Barack Obama may be the President of the United States, but for a few minutes on Monday, he was also Stephen Colbert, outgoing host of "The Colbert Report."
Obama sat down for an interview with Colbert in Washington - his third appearance on the show - and surprised the host by taking over the taping for a segment.
"You've been taking a lot of shots at my job, I've decided to take a shot at yours," Obama said before taking over for Colbert on "The Word," a segment where Colbert (in this case, Obama) says a line or two before a witty word or phrases flashes to the right. "How hard can this be? I am just going to say whatever you were about to say."
From there, Obama launched into a monologue about Obamacare, congressional Republicans and his last two years in office.
A video showing American journalist Steven Sotloff being beheaded by terror group ISIS is authentic, U.S. officials said early Wednesday.
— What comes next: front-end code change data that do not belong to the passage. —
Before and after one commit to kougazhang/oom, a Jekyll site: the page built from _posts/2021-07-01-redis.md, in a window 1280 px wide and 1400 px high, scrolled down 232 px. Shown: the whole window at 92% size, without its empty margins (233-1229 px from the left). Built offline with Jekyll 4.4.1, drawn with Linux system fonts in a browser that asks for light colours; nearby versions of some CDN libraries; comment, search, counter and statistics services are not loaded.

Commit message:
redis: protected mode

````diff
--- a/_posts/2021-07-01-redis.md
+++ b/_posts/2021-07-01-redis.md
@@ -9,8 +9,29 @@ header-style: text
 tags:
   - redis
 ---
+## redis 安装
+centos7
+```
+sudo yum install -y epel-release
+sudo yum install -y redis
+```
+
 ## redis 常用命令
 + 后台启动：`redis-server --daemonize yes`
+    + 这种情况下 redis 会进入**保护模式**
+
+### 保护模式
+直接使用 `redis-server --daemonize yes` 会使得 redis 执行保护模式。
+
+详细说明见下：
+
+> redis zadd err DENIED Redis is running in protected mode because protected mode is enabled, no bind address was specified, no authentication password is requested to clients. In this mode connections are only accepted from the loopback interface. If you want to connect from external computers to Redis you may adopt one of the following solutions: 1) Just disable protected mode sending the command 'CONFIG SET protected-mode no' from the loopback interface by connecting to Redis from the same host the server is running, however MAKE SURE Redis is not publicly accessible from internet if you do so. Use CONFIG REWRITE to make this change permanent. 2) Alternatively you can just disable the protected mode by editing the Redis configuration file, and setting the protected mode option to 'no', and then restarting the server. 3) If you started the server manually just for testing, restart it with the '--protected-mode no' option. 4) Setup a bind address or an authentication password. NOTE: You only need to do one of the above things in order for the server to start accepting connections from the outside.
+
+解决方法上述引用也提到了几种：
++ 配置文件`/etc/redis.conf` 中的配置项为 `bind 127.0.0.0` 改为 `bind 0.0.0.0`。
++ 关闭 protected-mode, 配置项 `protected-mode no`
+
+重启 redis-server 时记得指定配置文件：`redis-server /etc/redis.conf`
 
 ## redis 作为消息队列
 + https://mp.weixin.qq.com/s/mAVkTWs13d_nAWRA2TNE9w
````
The Islamic militant group released the video Tuesday.
It shows the second beheading of an American journalist in two weeks, and blames President Barack Obama's decision to conduct airstrikes against the militant group in Iraq for the killing.
"The U.S. intelligence community has analyzed the recently released video ... and has reached the judgment that it is authentic," said Caitlin Hayden, the spokeswoman for the National Security Council. "We will continue to provide updates as they are available,"
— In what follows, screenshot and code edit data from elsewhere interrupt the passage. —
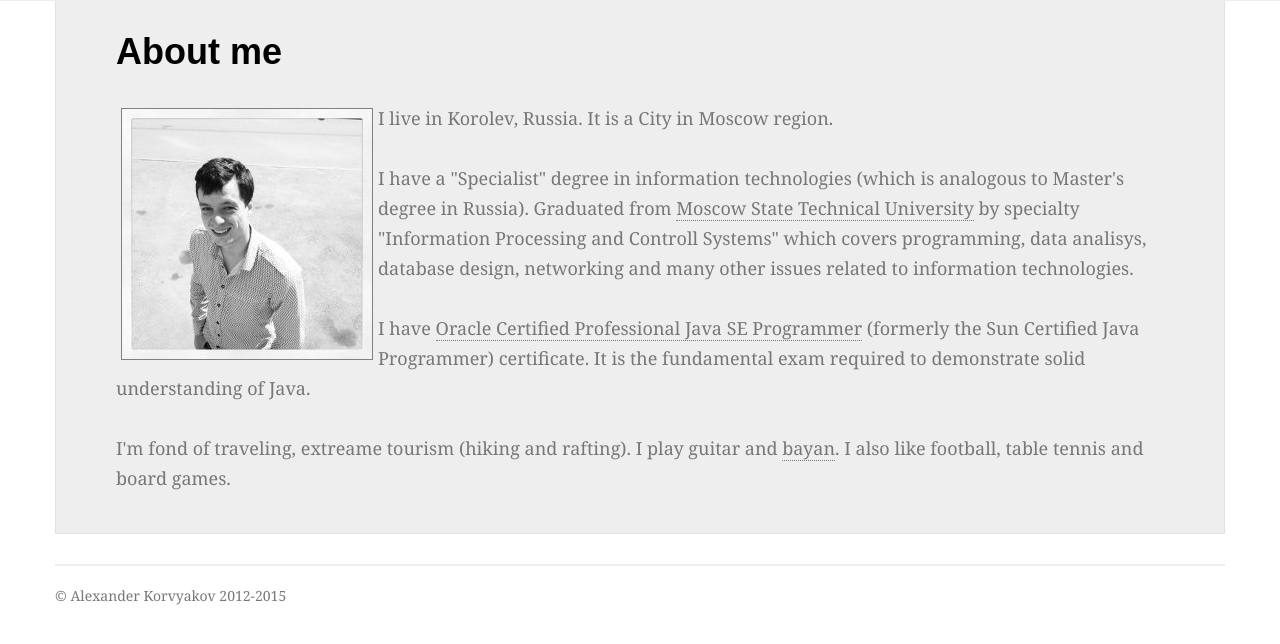
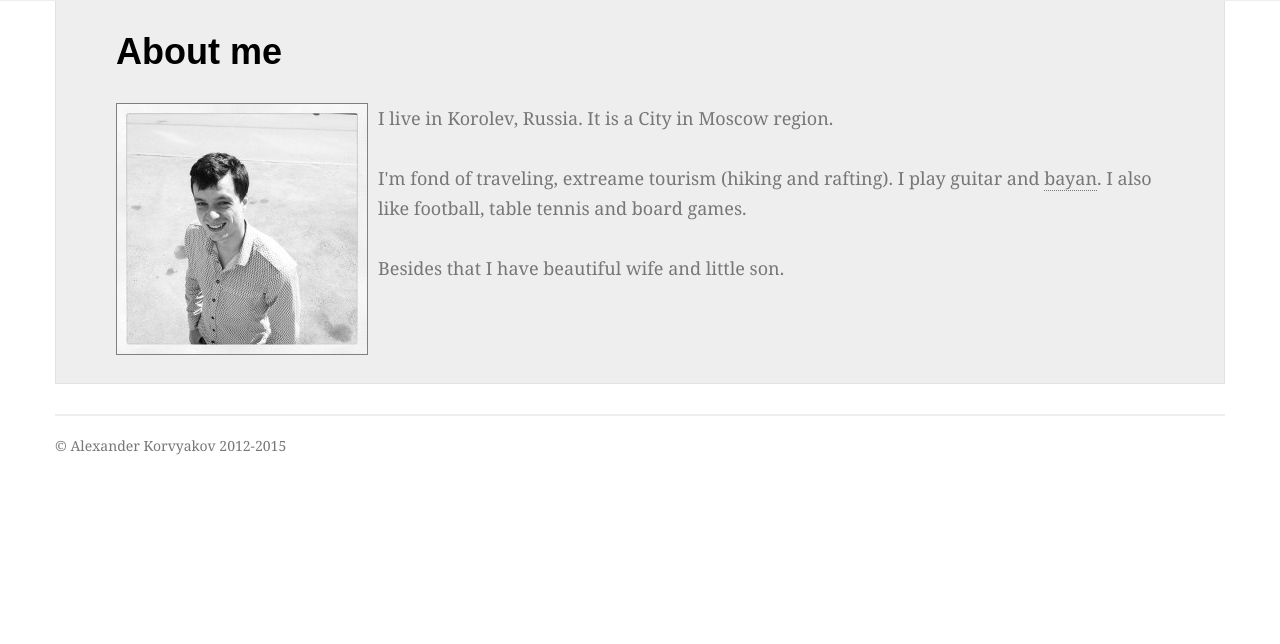
Before and after one commit to nai1gun/korvyakovcom-node, a Node server app: page /about in a window 1280 px wide. Shown: the part 61-705 px from the top of the page. Run offline with Node 20, Linux system fonts and the light colour scheme; some libraries are stand-ins or nearby versions; some web fonts are replaced.

Commit message:
[/] info

```diff
--- a/views/pages/about.ejs
+++ b/views/pages/about.ejs
@@ -13,8 +13,7 @@
       <div class="hero-unit">
 
         <h2>About me</h2><br>
-        <p><img src="/img/korvyakov.jpg" style="position:relative;float:left;margin:5px;border:1px solid grey;"/>I live in Korolev, Russia. It is a City in Moscow region.<br><br>I have a "Specialist" degree in information technologies (which is analogous to Master's degree in Russia). Graduated from <a href="http://en.wikipedia.org/wiki/Bauman_Moscow_State_Technical_University" target="_blank">Moscow State Technical University</a> by specialty "Information Processing and Controll Systems" which covers programming, data analisys, database design, networking and many other issues related to information technologies.<br><br>
-        I have <a href="http://education.oracle.com/pls/web_prod-plq-dad/db_pages.getpage?page_id=41&p_exam_id=1Z0_851&p_org_id=1001&lang=US" target="_blank">Oracle Certified Professional Java SE Programmer</a> (formerly the Sun Certified Java Programmer) certificate. It is the fundamental exam required to demonstrate solid understanding of Java.<br><br>I'm fond of traveling, extreame tourism (hiking and rafting). I play guitar and <a href="http://en.wikipedia.org/wiki/Bayan_(accordion)" target="_blank">bayan</a>. I also like football, table tennis and board games.</p>
+        <p><img src="/img/korvyakov.jpg" style="position:relative;float:left;margin: 0 10px 5px 0;border:1px solid grey;"/>I live in Korolev, Russia. It is a City in Moscow region.<br><br>I'm fond of traveling, extreame tourism (hiking and rafting). I play guitar and <a href="http://en.wikipedia.org/wiki/Bayan_(accordion)" target="_blank">bayan</a>. I also like football, table tennis and board games.<br><br>Besides that I have beautiful wife and little son.<br><br><br></p>
       </div>
 
       <hr>
```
In the video, Sotloff kneels in the desert, dressed in an orange prison-style jumpsuit. A masked "executioner" lords over him, wielding a knife.
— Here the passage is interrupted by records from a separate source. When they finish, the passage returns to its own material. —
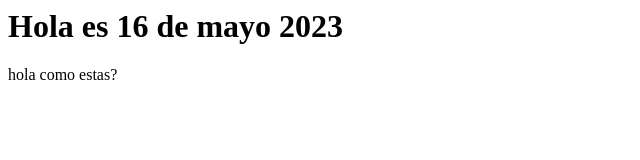
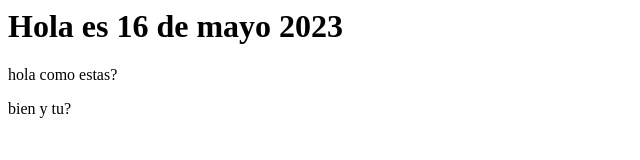
Before and after one commit to Leslie-Viv/holi, a plain HTML site: page index.html in a window 1280 px wide. Shown: the full height of the page, 0-640 px from the left. Drawn offline with Linux system fonts and the light colour scheme.

Commit message:
Update index.html
intentando no morir en el intento

```diff
--- a/index.html
+++ b/index.html
@@ -1,2 +1,3 @@
 <h1>Hola es 16 de mayo 2023</h1>
 <p>hola como estas?</p>
+<p>bien y tu?</p>
```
The journalist speaks; the executioner speaks.
And then the horrific happens: the victim is beheaded.
"It is almost the exact same choreography," said Peter Neumann, a professor at King's College London, comparing ISIS videos showing the deaths of journalists Sotloff and James Foley. A video of Foley's execution was released last month.
The executioner appears to be the same person. The location of the two killings also appears to be similar.
Neumann suspects they took place in or around the Syrian city of Raqqa, one of the safest areas for ISIS, which calls itself the Islamic State.
See more on this developing story on CNN.com